The Ministry of the Environment announced the safe arrival of a ‘CahowCam chick’ who broke out of his or her shell at 9:45 pm Thursday night.
“Thanks to an extraordinary programme to safeguard the critically endangered Cahow by Senior Terrestrial Conservation Officer Jeremy Madeiros and the Department of Environment and Natural Resources team, this chick is one of approximately 60 who are expected to fledge during the 2017 breeding season,” a spokesperson said.
“The CahowCam Project was initiated between the Department of Environment and Natural Resources and J.P. Rouja of LookBermuda in 2013 to address public outreach and education, one of the objectives of the Cahow Recovery Program. Nonsuch Island is too small, isolated and sensitive to accommodate large numbers of visitors.
“Since Cornell University’s Lab of Ornithology became involved in January, CahowCam now reaches their million plus online followers. CahowCam has racked up 200, 000 views and 3 million minutes of viewing in 165 countries, bringing this Bermuda success story to the world.

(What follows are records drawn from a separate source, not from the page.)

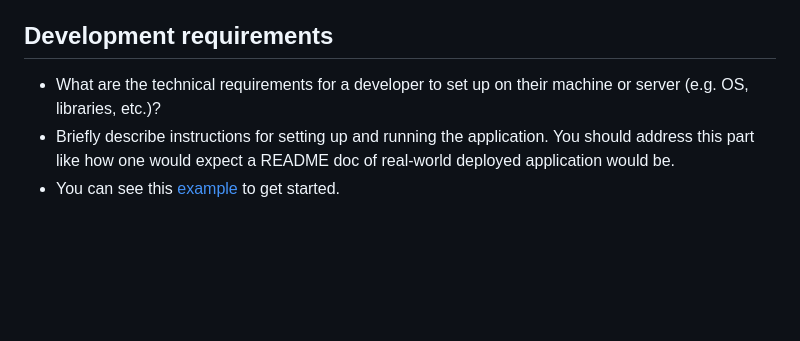
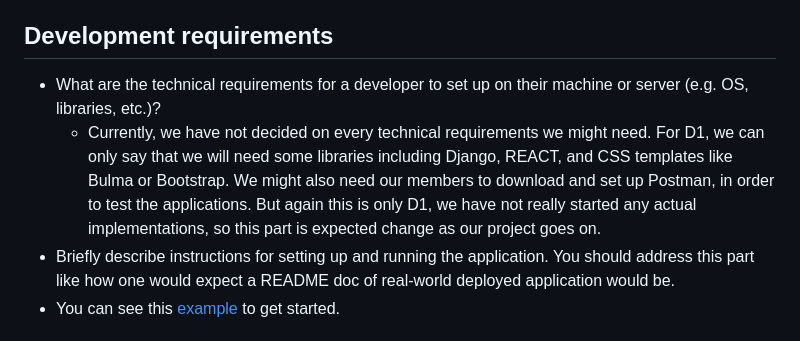
Before and after one commit to csc301-2023-fall/project-24-ontario-parks-T, a Markdown page: readme-template.md, the part around the change. GitHub-like rendering; blank space fills up the shorter version.

```diff
--- a/readme-template.md
+++ b/readme-template.md
@@ -50,6 +50,7 @@
 
  ## Development requirements
  * What are the technical requirements for a developer to set up on their machine or server (e.g. OS, libraries, etc.)?
+     * Currently, we have not decided on every technical requirements we might need. For D1, we can only say that we will need some libraries including Django, REACT, and CSS templates like Bulma or Bootstrap. We might also need our members to download and set up Postman, in order to test the applications. But again this is only D1, we have not really started any actual implementations, so this part is expected change as our project goes on.
  * Briefly describe instructions for setting up and running the application. You should address this part like how one would expect a README doc of real-world deployed application would be.
  * You can see this [example](https://github.com/alichtman/shallow-backup#readme) to get started.
 
```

“LookBermuda/Nonsuch Expeditions’s innovative CahowCam uses infra-red photography so the birds are not disturbed. Ironically, visitors to CahowCam can actually see more than if they visited Nonsuch Island, as Cahows only fly in from the ocean and carry out courtship activity during the darkest nights, and are out of sight in underground burrows during the day.
Minister of the Environment Sylvan Richards commented, “The Cahow or Bermuda Petrel population was in an incredibly fragile state. In fact, at one point, the cahow was thought to be extinct.
“Dr David Wingate and Jeremy Madeiros worked tirelessly to nurture the few remaining breeding pairs. Their remarkable success has brought our national bird back from the brink of extinction.
“The conservation programme’s techniques are now being used in the recovery of other endangered seabird species around the world. It is heartening to see our expertise helping others to save endangered species.”
In 1960, there were only 17 breeding pairs and 7 or 8 chicks. This year there are 118 breeding pairs and hopes that 60 chicks will fledge, up from 56 last year.
Jeremy Madeiros said, ”I must confess it makes me feel like something of a grandfather to this chick, having fed and cared for both of the parent birds when they were translocated to NonSuch from a nearby rocky outcropping 11 years ago, when they themselves were chicks.
“I can also confirm that as of 3 March, we have verified that well over a dozen other chicks have hatched on all of the breeding islands, with many other pairs of Cahows still incubating eggs which are due to hatch over the next week or two.”
Charles Eldermir, Bird Cams Project Leader, Cornell Lab of Ornithology added, “Watching the hatching petrel I was struck by the distance we’ve come in such a short time for such an imperiled bird; to go from being only a memory to a rediscovered conservation touchstone in a matter of decades, and to share that story live with viewers from nearly every country in the world—what an incredible way to show that conservation is important and valued.
“And you couldn’t have asked for a more exciting scenario, with the male returning mid-hatch, the camera view being obscured by a leaf, and the final transformation from a wet, scrawny-looking chick to a fully-fluffed, upright nestling.”
All being well, 2017 CahowCam chick will fledge and fly out to sea with about 60 other fledglings in late May or early June.